Clients would likely feel more confident about proceeding if they knew exactly how much they were paying and what they were paying for. This transparency is a matter of trust. Even if the buyer doesn’t end up loving the home they bought, they should feel that the transaction was handled thoughtfully and every dollar was accounted for.

Demonstrate your value

The Curse of Knowledge can alienate an agent from their client. But an even bigger issue arises when agents fail to explain what they do and how they get paid—they fail to demonstrate their value.

Especially in light of the NAR lawsuit, there’s a misconception that agents merely tour some houses and take a significant commission from people who could have handled the transaction themselves.

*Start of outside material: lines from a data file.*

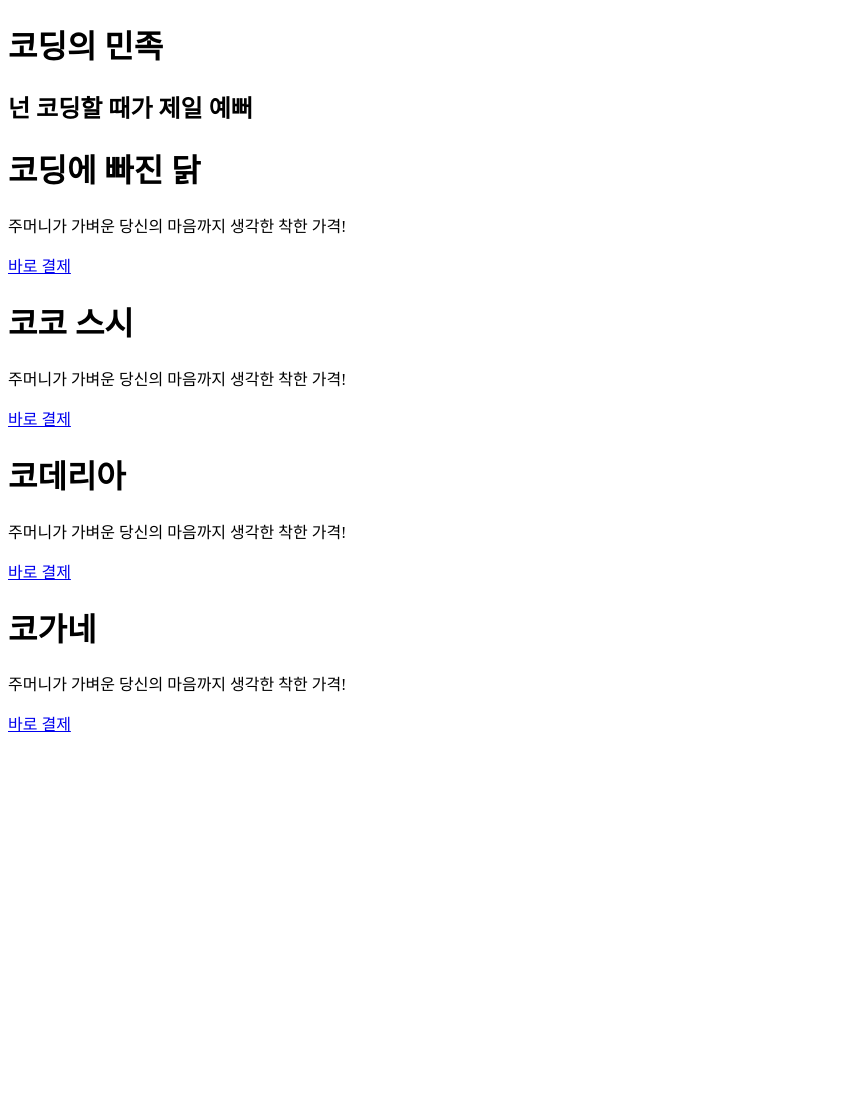
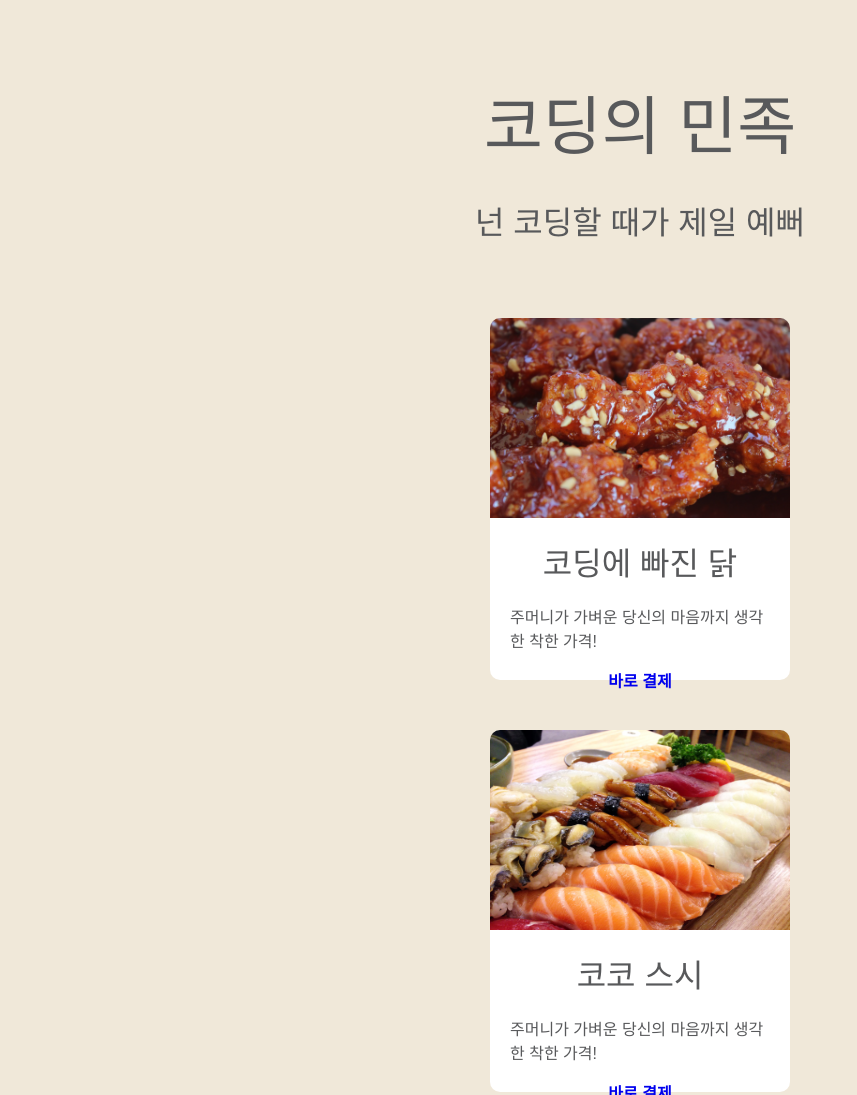
Before and after one commit to son1473/learn_position, a plain HTML site: page float-nation-coding/index.html in a window 1280 px wide. Shown: the top 1095 px of the page, without its empty margins (0-857 px from the left). Before the commit the page ends 800 px from the top, so only its background shows below. Drawn offline with Linux system fonts and the light colour scheme; a web font is replaced by a local one.

Commit message:
Nation of coding 2 - css done

```diff
--- a/float-nation-coding/css/styles.css
+++ b/float-nation-coding/css/styles.css
@@ -0,0 +1,99 @@
+@font-face {
+	src: url("../fonts/BMJUA_otf.otf");
+	font-family: "Jua";
+}
+
+* {
+	box-sizing: border-box;
+	font-family: 'Jua', sans-serif;
+}
+
+body {
+	background-color: #F0E8D9;
+	color: #58595B;
+}
+
+/*타이틀*/
+.title {
+	margin: 75px 0;
+	text-align: center;
+}
+
+.title h1{
+	margin: 0 0 30px 0;
+	font-size: 64px;
+	font-weight: normal;
+}
+
+.title h2{
+	margin: 0;
+	font-size: 32px;
+	font-weight: normal;
+
+}
+
+/*내용*/
+.content {
+	margin: 0 auto 50px auto;
+	width: 300px;
+	height: 362px;
+	background-color: white;
+	border-radius: 10px;
+}
+
+#chicken {
+	background-image: url("../images/chicken.jpg");
+	background-position: center top;
+	background-repeat: no-repeat;
+	background-size: 300px 200px;
+}
+
+#sushi {
+	background-image: url("../images/sushi.jpg");
+	background-position: center top;
+	background-repeat: no-repeat;
+	background-size: 300px 200px;
+}
+
+#burger  {
+	background-image: url("../images/burger.jpg");
+	background-position: center top;
+	background-repeat: no-repeat;
+	background-size: 300px 200px;
+}
+
+#bibimbap {
+	background-image: url("../images/bibimbap.jpg");
+	background-position: center top;
+	background-repeat: no-repeat;
+	background-size: 300px 200px;
+}
+
+.content .helper {
+	margin: 0;
+	width: 100%;
+	height: 200px;
+}
+
+.info {
+	margin: 0;
+	padding: 20px;
+	text-align: center;
+}
+
+.info h1 {
+	margin: 0 0 20px 0;
+	font-size: 32px;
+	font-weight: normal;
+}
+
+.info p {
+	margin: 0 0 16px 0;
+	text-align: left;
+}
+
+.info a {
+	text-decoration: none;
+	color: #0000EE;
+	font-weight: bold;
+}
```
Also changed, not shown: float-nation-coding/index.html (+1 -0 lines).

While agents know this isn’t true, convincing clients requires following a crucial rule: Show, don’t tell.

Applying this principle will transform the nature of an agent’s business, but it must start at the buyer consultation.

Buyer Consultation

Here’s the plain truth: the initial consultation is the most important part of working with buyers. It’s something to study, practice, and refine continuously.

The biggest mistake agents make is turning the consultation into a sales pitch. If done correctly, there’s no need for convincing. Instead, the consultation should focus on these goals:

  1. Give an overview of the upcoming process.
  2. Provide an introductory home buyer education, including how you get paid.
  3. Understand the client’s finances.
  4. Gauge the client’s expectations.
  5. Set your own expectations for the client.
  6. Explain why they need a buyer’s agent and the risks of not having one.
  7. Showcase your market knowledge and how it will help win offers.
  8. Assess their level of commitment.
  9. Secure your buyer-broker agreement (if part of your process).
  10. Lay out the next steps.

Arrange these goals in an order that feels natural, but aim to cover as many as possible.

As stated initially, providing comprehensive home buyer education isn’t an optional service—it’s a necessity that helps agents convert, retain, and work effectively with their buyers. In an increasingly competitive market, agents must also be more competitive. Real competition lies in the buyer consultation; the agent with the best consultation wins.